We were asked to design two new residences in South Bend’s American Trust Place building, a historic structure downtown that had been extensively restored and expanded a few years before. The two residences occupy 4,500 square feet within the building’s three most prominent facades and represent its two distinct building eras: the original 1924 National Historic Register building, and the modern-day 2009 addition.

The south flat is in the slender landmark structure, complete with original plaster cornices and 14′-0″ ceilings, and the north flat occupies a prominent corner of the sleek contemporary addition. Our priority in the north residence was to arrange open, airy entertaining spaces along the broad facades while creating distinct living spaces. Volumes were maximized, and tiered viewing to the north was achieved by raising the Kitchen. To celebrate the history of the loft-like space to the south, we were purposefully frugal with added architectural details, aiming to simply and efficiently place modern conveniences in the context of a grand old space.

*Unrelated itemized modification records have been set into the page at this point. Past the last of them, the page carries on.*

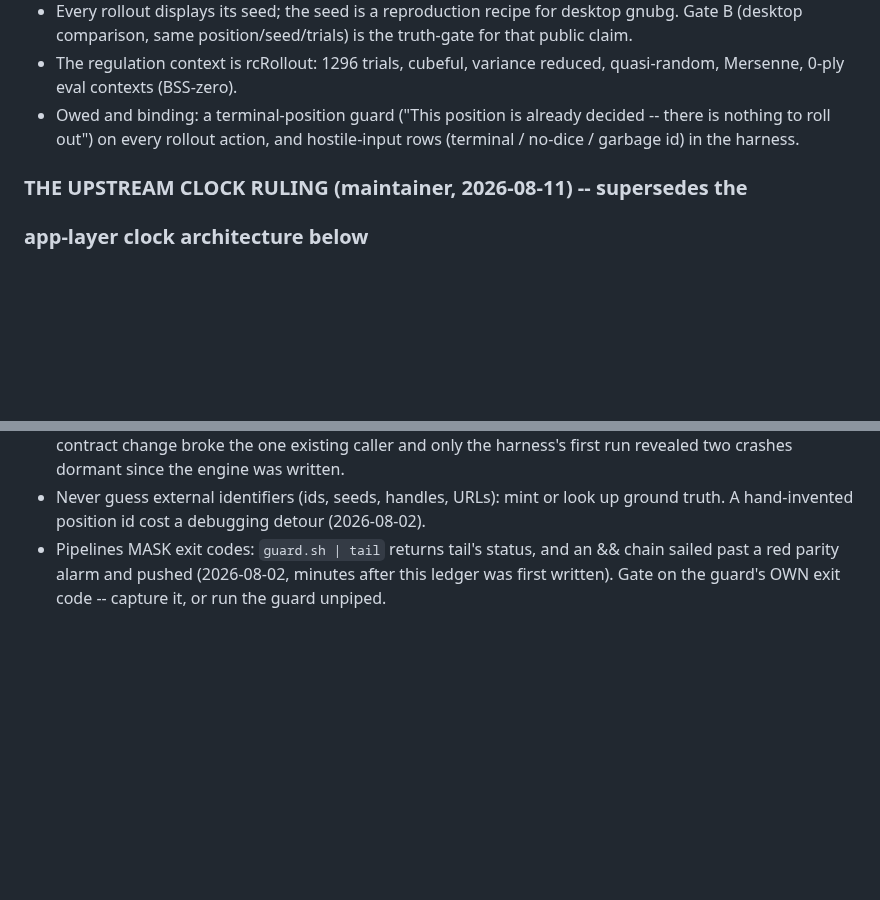
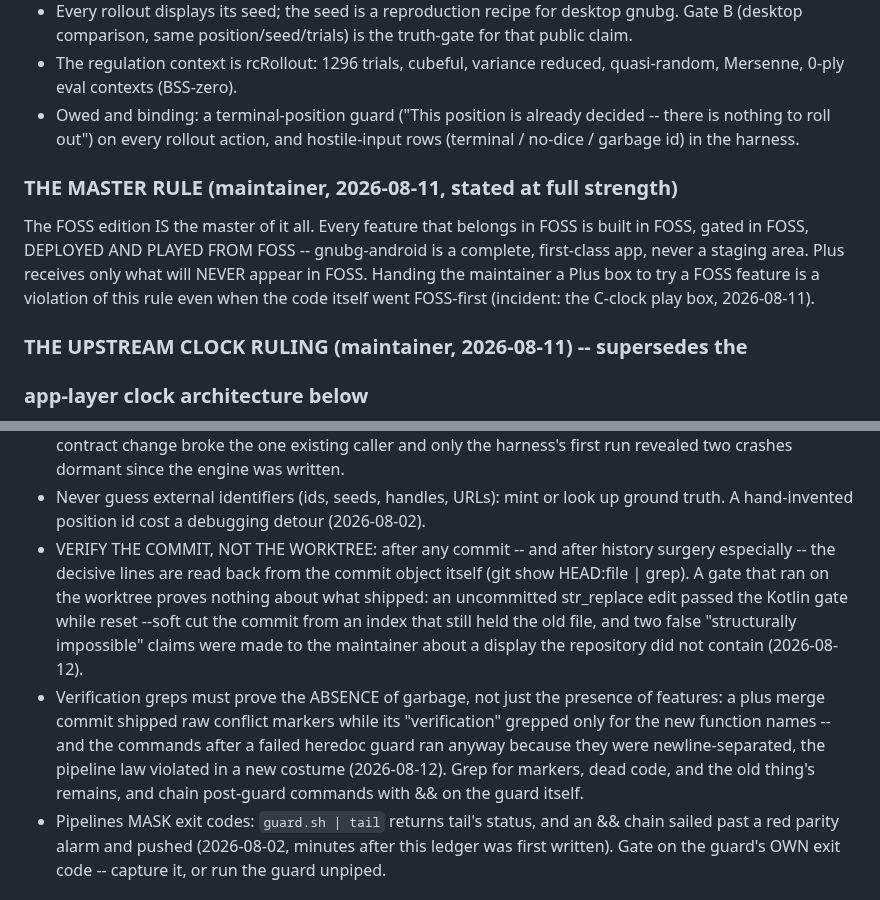
Before and after one commit to clavierhaus/gnubg-android, a Markdown page: CLAUDE.md, 2 parts joined by grey strips. GitHub-like rendering; blank space fills up the shorter version.

Commit message:
CLAUDE.md: the master rule + the commit-not-worktree law
THE MASTER RULE: FOSS is the master of it all -- a complete first-class
app, never a staging area; Plus receives only never-FOSS features; FOSS
features are built, gated, deployed and played from gnubg-android.

VERIFY THE COMMIT, NOT THE WORKTREE: gates test worktrees, releases
ship commits -- after any commit, and history surgery especially, read
the decisive lines back from the commit object (git show HEAD:file).

```diff
--- a/CLAUDE.md
+++ b/CLAUDE.md
@@ -713,6 +713,16 @@ per-trial InvertEvaluationR placement.
   decided -- there is nothing to roll out") on every rollout action, and
   hostile-input rows (terminal / no-dice / garbage id) in the harness.
 
+### THE MASTER RULE (maintainer, 2026-08-11, stated at full strength)
+
+The FOSS edition IS the master of it all. Every feature that belongs in
+FOSS is built in FOSS, gated in FOSS, DEPLOYED AND PLAYED FROM FOSS --
+gnubg-android is a complete, first-class app, never a staging area.
+Plus receives only what will NEVER appear in FOSS. Handing the
+maintainer a Plus box to try a FOSS feature is a violation of this rule
+even when the code itself went FOSS-first (incident: the C-clock play
+box, 2026-08-11).
+
 ### THE UPSTREAM CLOCK RULING (maintainer, 2026-08-11) -- supersedes the
 ### app-layer clock architecture below
 
@@ -778,6 +788,21 @@ invisible grace period does not exist for the player.
 - Never guess external identifiers (ids, seeds, handles, URLs): mint or
   look up ground truth. A hand-invented position id cost a debugging
   detour (2026-08-02).
+- VERIFY THE COMMIT, NOT THE WORKTREE: after any commit -- and after
+  history surgery especially -- the decisive lines are read back from
+  the commit object itself (git show HEAD:file | grep). A gate that ran
+  on the worktree proves nothing about what shipped: an uncommitted
+  str_replace edit passed the Kotlin gate while reset --soft cut the
+  commit from an index that still held the old file, and two false
+  "structurally impossible" claims were made to the maintainer about a
+  display the repository did not contain (2026-08-12).
+- Verification greps must prove the ABSENCE of garbage, not just the
+  presence of features: a plus merge commit shipped raw conflict markers
+  while its "verification" grepped only for the new function names --
+  and the commands after a failed heredoc guard ran anyway because they
+  were newline-separated, the pipeline law violated in a new costume
+  (2026-08-12). Grep for markers, dead code, and the old thing's
+  remains, and chain post-guard commands with && on the guard itself.
 - Pipelines MASK exit codes: `guard.sh | tail` returns tail's status, and
   an && chain sailed past a red parity alarm and pushed (2026-08-02,
   minutes after this ledger was first written). Gate on the guard's OWN
```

In 2015, our work on these flats led to an Honor Award for Interior Architecture by the AIA of Northern Indiana.

We were asked to design two new residences in South Bend’s American Trust Place building, a historic structure downtown that had been extensively restored and expanded a few years before. The two residences occupy 4,500 square feet within the building’s three most prominent facades and represent its two distinct building eras: the original 1924 National Historic Register building, and the modern-day 2009 addition.

The south flat is in the slender landmark structure, complete with original plaster cornices and 14′-0″ ceilings, and the north flat occupies a prominent corner of the sleek contemporary addition. Our priority in the north residence was to arrange open, airy entertaining spaces along the broad facades while creating distinct living spaces. Volumes were maximized, and tiered viewing to the north was achieved by raising the Kitchen. To celebrate the history of the loft-like space to the south, we were purposefully frugal with added architectural details, aiming to simply and efficiently place modern conveniences in the context of a grand old space.



In 2015, our work on these flats led to an Honor Award for Interior Architecture by the AIA of Northern Indiana.

Two Modern Living Flats South Bend
Description